Context. Understanding the nature of the power-source in luminous infrared galaxies (LIRG) is difficult due to their extreme obscuration. Observations at radio and mm wavelengths can penetrate large columns of dust and gas and provide unique insights into the properties of the compact obscured nuclei of LIRGs. Aims. The aim of this study is to constrain the dynamics, structure, and feeding of the compact nucleus of NGC 4418, and to reveal the nature of the main hidden power-source: starburst or active galactic nucleus (AGN). Methods. We obtained high spatial resolution observations of NGC 4418 at 1.4 and 5 GHz with MERLIN, and at 230 and 270 GHz with the SMA in very extended configuration. We used the continuum morphology and flux density to estimate the size of the emitting region, the star formation rate, and the dust temperature. Emission lines were used to study kinematics through position-velocity diagrams. Molecular emission was studied with population diagrams and by fitting a local thermal equilibrium (LTE) synthetic spectrum. Results. We detect bright 1-mm-line emission from CO, HC3N, HNC, and C34S and 1.4 GHz absorption from HI. The CO 2-1 emission and HI absorption can be fit by two velocity components at 2090 and 2180 km s-1. We detect vibrationally excited HC3N and HNC, with Tvib ~ 300 K. Molecular excitation is consistent with a layered temperature structure, with three main components at 80, 160, and 300 K. For the hot component we estimate a source size of less than 5 pc. The nuclear molecular gas surface density of 104M pc-2 is extremely high and similar to that found in the ultra-luminous infrared galaxy (ULIRG) Arp220. Conclusions. Our observations confirm the presence of a molecular and atomic in-flow, previously suggested by Herschel observations, which is feeding the activity in the center of NGC 4418. Molecular excitation confirms the presence of a very compact, hot dusty core. If a starburst is responsible for the observed IR flux, this has to be at least as extreme as the one in the ULIRG Arp 220, with an age of 3-10 Myr and a star formation rate >10 M yr -1. If an AGN is present, it must be extremely Compton-thick. © ESO, 2013. Source

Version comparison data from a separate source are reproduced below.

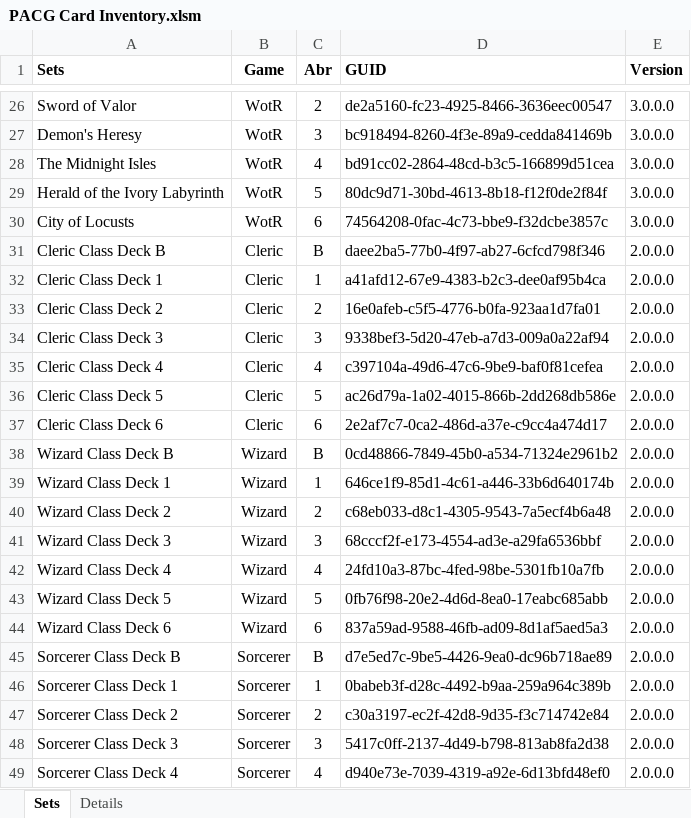
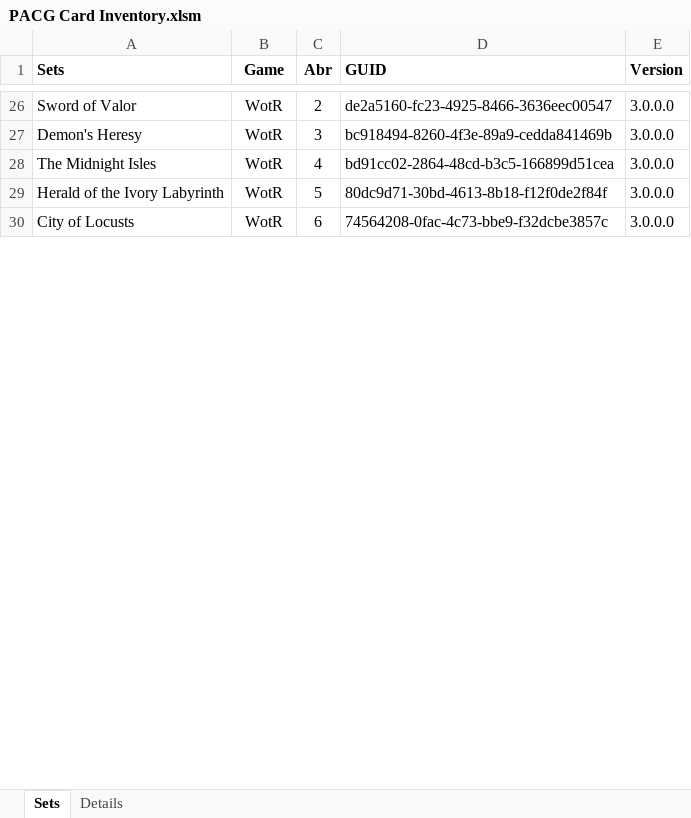
Before and after one commit to Blackmoor/Pathfinder, an Excel workbook: PACG Card Inventory.xlsm, sheet Sets, drawn as a sheet; only a part is shown, gaps mark what is left out; values as stored, in another font and other column widths than the file's, no borders; charts and pictures not drawn; removed rows and columns are numbered as before the commit, all else as after; the diff covers the shown part only; the diff names each change by its address in the sheet, - before the commit and + after, or states it on an @@ line.

```diff
--- a/PACG Card Inventory.xlsm (sheet Sets)
+++ b/PACG Card Inventory.xlsm (sheet Sets)
-row 31: Cleric Class Deck B | Cleric | B | daee2ba5-77b0-4f97-ab27-6cfcd798f346 | 2.0.0.0
-row 32: Cleric Class Deck 1 | Cleric | 1 | a41afd12-67e9-4383-b2c3-dee0af95b4ca | 2.0.0.0
-row 33: Cleric Class Deck 2 | Cleric | 2 | 16e0afeb-c5f5-4776-b0fa-923aa1d7fa01 | 2.0.0.0
-row 34: Cleric Class Deck 3 | Cleric | 3 | 9338bef3-5d20-47eb-a7d3-009a0a22af94 | 2.0.0.0
-row 35: Cleric Class Deck 4 | Cleric | 4 | c397104a-49d6-47c6-9be9-baf0f81cefea | 2.0.0.0
-row 36: Cleric Class Deck 5 | Cleric | 5 | ac26d79a-1a02-4015-866b-2dd268db586e | 2.0.0.0
-row 37: Cleric Class Deck 6 | Cleric | 6 | 2e2af7c7-0ca2-486d-a37e-c9cc4a474d17 | 2.0.0.0
-row 38: Wizard Class Deck B | Wizard | B | 0cd48866-7849-45b0-a534-71324e2961b2 | 2.0.0.0
-row 39: Wizard Class Deck 1 | Wizard | 1 | 646ce1f9-85d1-4c61-a446-33b6d640174b | 2.0.0.0
-row 40: Wizard Class Deck 2 | Wizard | 2 | c68eb033-d8c1-4305-9543-7a5ecf4b6a48 | 2.0.0.0
-row 41: Wizard Class Deck 3 | Wizard | 3 | 68cccf2f-e173-4554-ad3e-a29fa6536bbf | 2.0.0.0
-row 42: Wizard Class Deck 4 | Wizard | 4 | 24fd10a3-87bc-4fed-98be-5301fb10a7fb | 2.0.0.0
-row 43: Wizard Class Deck 5 | Wizard | 5 | 0fb76f98-20e2-4d6d-8ea0-17eabc685abb | 2.0.0.0
-row 44: Wizard Class Deck 6 | Wizard | 6 | 837a59ad-9588-46fb-ad09-8d1af5aed5a3 | 2.0.0.0
-row 45: Sorcerer Class Deck B | Sorcerer | B | d7e5ed7c-9be5-4426-9ea0-dc96b718ae89 | 2.0.0.0
-row 46: Sorcerer Class Deck 1 | Sorcerer | 1 | 0babeb3f-d28c-4492-b9aa-259a964c389b | 2.0.0.0
-row 47: Sorcerer Class Deck 2 | Sorcerer | 2 | c30a3197-ec2f-42d8-9d35-f3c714742e84 | 2.0.0.0
-row 48: Sorcerer Class Deck 3 | Sorcerer | 3 | 5417c0ff-2137-4d49-b798-813ab8fa2d38 | 2.0.0.0
-row 49: Sorcerer Class Deck 4 | Sorcerer | 4 | d940e73e-7039-4319-a92e-6d13bfd48ef0 | 2.0.0.0
```
Also changed, not shown: 1 added row and 30 removed rows elsewhere in this sheet, sheet Details, charts or pictures, 12 other files.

De Pasquale M.,University College London | De Pasquale M.,Istituto di Astrofisica Spaziale e Fisica Cosmica | Oates S.R.,University College London | Racusin J.L.,NASA | And 42 more authors.
Monthly Notices of the Royal Astronomical Society | Year: 2016

Gamma-ray bursts (GRBs) are the most luminous explosions in the Universe, yet the nature and physical properties of their energy sources are far from understood. Very important clues, however, can be inferred by studying the afterglows of these events. We present optical and X-ray observations of GRB 130831A obtained by Swift, Chandra, Skynet, Reionization And Transients Infra-Red camera, Maidanak, International Scientific Optical-Observation Network, Nordic Optical Telescope, Liverpool Telescope and Gran Telescopio Canarias. This burst shows a steep drop in the X-ray light curve at ≃105 s after the trigger, with a power-law decay index of α ~6. Such a rare behaviour cannot be explained by the standard forward shock (FS) model and indicates that the emission, up to the fast decay at 105 s, must be of 'internal origin', produced by a dissipation process within an ultrarelativistic outflow. We propose that the source of such an outflow, which must produce the X-ray flux for ≃1 d in the cosmological rest frame, is a newly born magnetar or black hole. After the drop, the faint X-ray afterglow continues with a much shallower decay. The optical emission, on the other hand, shows no break across the X-ray steep decrease, and the late-time decays of both the X-ray and optical are consistent. Using both the X-ray and optical data, we show that the emission after ≃105 s can be explained well by the FS model. We model our data to derive the kinetic energy of the ejecta and thus measure the efficiency of the central engine of a GRB with emission of internal origin visible for a long time. Furthermore, we break down the energy budget of this GRB into the prompt emission, the late internal dissipation, the kinetic energy of the relativistic ejecta, and compare it with the energy of the associated supernova, SN 2013 fu. © 2015 The Authors. Source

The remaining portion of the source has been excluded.